Hospital officials were completing final preparations before work began next month on the $16.7-million expansion project of Conway Memorial Hospital. Bill Langford, executive director, told the board of directors of the hospital that Nabholz Construction Corp., the construction management firm for the project, would receive its first official work order next week. The firm project, would received its first official work order next week. The firm projected construction would be completed by Sept. 15, 1986. Another two of three months would be needed to transfer certain departments. The project entailed construction of a four-story medical tower on the hospital’s wet side. It would house administrative offices, obstetrical-gynecological departments and 116 beds. In the current hospital, radiology, respiratory therapy, physical therapy departments and other departments would be expanded and remodeled. Harrell Clendenin, hospital administrator, said the admissions office in the southwestern section of the building would be moved to the business offices in the hospital’s east side. Admissions would remain in that location until December 1986 when it and most other administrative offices would be moved to new quarters.


10 years ago 

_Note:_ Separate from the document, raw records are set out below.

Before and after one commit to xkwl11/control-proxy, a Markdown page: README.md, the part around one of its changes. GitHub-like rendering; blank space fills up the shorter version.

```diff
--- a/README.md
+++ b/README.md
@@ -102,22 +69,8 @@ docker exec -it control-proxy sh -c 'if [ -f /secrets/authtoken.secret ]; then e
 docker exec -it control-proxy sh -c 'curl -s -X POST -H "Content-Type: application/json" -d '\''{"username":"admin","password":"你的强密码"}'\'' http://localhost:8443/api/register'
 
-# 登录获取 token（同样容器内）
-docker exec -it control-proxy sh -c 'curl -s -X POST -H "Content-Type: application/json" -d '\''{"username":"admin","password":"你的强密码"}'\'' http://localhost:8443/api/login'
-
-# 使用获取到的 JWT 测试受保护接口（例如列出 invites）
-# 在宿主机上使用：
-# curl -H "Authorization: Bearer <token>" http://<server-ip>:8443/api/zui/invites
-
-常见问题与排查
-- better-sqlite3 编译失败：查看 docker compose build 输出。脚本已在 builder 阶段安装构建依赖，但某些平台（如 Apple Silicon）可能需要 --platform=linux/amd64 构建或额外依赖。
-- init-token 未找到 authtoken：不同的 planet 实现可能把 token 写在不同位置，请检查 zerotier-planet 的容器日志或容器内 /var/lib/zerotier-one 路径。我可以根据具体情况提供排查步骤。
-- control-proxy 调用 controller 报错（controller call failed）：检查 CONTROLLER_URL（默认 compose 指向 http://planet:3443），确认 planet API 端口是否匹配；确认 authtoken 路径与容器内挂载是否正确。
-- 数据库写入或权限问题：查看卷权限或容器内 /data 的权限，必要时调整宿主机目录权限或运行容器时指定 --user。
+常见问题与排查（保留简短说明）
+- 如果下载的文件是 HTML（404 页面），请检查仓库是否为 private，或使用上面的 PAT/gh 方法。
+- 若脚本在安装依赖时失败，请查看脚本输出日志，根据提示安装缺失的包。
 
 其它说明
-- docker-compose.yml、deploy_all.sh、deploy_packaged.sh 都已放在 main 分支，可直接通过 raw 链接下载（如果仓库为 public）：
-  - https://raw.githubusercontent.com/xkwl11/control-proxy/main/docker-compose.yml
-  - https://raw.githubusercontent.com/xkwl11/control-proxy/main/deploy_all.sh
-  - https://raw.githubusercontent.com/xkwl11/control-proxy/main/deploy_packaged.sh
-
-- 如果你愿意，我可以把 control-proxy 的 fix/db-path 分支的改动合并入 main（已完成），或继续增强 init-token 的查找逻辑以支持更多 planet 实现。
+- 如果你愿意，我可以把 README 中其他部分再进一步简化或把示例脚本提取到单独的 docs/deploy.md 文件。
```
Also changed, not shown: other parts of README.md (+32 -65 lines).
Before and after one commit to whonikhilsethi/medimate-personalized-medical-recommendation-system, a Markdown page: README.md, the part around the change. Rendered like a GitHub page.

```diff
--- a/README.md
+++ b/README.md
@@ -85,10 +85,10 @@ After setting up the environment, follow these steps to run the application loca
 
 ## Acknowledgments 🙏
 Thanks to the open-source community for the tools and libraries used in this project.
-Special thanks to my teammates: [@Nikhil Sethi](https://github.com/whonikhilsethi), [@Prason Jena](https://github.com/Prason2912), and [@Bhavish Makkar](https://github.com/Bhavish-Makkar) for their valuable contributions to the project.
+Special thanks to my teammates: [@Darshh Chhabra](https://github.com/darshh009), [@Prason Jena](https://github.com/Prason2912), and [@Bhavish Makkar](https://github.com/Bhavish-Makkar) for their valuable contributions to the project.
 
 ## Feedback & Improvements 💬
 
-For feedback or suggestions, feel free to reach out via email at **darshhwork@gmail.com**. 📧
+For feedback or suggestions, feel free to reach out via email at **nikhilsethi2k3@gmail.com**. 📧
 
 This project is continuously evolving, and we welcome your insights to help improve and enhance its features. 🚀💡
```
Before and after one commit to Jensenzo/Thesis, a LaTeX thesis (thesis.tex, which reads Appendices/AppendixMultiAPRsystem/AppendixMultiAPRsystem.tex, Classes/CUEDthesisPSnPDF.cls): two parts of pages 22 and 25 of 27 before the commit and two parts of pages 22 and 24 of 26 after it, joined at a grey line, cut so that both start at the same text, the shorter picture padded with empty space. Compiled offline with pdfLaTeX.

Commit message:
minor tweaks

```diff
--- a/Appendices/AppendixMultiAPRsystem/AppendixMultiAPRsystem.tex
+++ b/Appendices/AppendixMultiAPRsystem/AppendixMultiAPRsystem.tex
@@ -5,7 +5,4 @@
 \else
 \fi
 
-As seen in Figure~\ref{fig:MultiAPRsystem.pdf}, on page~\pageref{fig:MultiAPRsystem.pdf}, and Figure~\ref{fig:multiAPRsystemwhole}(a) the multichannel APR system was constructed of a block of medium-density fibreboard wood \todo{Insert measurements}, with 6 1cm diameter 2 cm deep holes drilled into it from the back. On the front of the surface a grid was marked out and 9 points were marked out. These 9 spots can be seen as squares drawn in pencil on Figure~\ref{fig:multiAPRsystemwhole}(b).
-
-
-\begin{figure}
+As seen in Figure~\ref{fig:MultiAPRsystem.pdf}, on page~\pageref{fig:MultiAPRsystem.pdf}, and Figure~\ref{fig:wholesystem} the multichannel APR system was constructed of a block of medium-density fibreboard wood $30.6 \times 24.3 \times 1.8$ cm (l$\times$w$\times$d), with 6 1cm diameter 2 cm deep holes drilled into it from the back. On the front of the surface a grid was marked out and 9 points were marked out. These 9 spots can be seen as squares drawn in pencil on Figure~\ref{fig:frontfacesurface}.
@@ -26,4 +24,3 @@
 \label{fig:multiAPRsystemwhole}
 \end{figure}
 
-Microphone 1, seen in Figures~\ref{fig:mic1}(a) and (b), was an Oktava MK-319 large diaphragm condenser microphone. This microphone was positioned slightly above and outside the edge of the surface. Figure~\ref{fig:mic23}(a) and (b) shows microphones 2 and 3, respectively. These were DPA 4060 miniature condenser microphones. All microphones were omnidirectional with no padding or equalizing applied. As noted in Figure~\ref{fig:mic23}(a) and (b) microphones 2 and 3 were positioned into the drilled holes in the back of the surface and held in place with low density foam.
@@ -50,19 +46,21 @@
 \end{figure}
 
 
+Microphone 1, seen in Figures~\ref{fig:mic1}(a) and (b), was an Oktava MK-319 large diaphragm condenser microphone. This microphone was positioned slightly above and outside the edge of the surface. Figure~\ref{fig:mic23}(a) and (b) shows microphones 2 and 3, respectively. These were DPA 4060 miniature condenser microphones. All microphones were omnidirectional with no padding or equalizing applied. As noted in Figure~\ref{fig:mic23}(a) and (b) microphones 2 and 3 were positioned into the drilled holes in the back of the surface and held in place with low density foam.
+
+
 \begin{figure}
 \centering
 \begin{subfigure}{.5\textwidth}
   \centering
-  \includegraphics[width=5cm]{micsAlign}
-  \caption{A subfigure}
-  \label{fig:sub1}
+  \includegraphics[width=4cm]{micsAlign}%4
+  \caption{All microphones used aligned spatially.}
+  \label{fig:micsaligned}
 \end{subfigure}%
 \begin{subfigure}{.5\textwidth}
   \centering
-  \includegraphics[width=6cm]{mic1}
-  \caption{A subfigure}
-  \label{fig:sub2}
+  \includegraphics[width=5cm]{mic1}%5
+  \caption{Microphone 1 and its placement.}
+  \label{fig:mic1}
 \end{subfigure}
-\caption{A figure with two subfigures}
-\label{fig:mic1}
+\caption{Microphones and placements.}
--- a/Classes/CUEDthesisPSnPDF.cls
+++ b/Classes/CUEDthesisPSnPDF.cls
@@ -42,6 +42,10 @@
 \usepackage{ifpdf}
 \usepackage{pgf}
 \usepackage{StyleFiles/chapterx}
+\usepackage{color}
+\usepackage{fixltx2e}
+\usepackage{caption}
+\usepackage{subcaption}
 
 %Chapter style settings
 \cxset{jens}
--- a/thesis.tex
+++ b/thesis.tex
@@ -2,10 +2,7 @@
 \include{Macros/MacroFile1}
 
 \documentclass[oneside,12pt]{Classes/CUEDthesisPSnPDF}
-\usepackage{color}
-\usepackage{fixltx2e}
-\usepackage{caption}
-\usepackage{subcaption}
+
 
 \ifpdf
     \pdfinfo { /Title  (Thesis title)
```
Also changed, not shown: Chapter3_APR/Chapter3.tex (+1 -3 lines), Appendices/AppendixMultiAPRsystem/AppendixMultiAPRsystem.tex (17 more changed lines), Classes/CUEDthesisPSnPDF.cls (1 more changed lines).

When Robert "Bob" Nabholz began his construction on a virtual shoestring in 1949, little did he know that it would develop into an entity that would garner national notice. Through the dint of hard work and his insistence on integrity and excellence, Nabholz nourished and honed the tools of success in grand style, brining four Conway firms bearing his name into existence. Nabholz Construction Corp. had constructed more than $2 billion in structures. The company celebrated in its 50th year in business last year. The essence of the firm was contained in essential facts that ruled that Nabholz way of doing business: always earning profit, never failing to finish a job or defaulting on a bid, never experiencing two years in a row of declining sales. Some 80 percent of its work was done for past clients. At this time, the company had 750 employees and sales in the neighborhood of $250 million. Bob Nabholz was described as a man of ordinary tastes, never flamboyant, a burly man with the gentleness of kitten, someone who was at home with the famous and not so famous and a person who believed in community participation.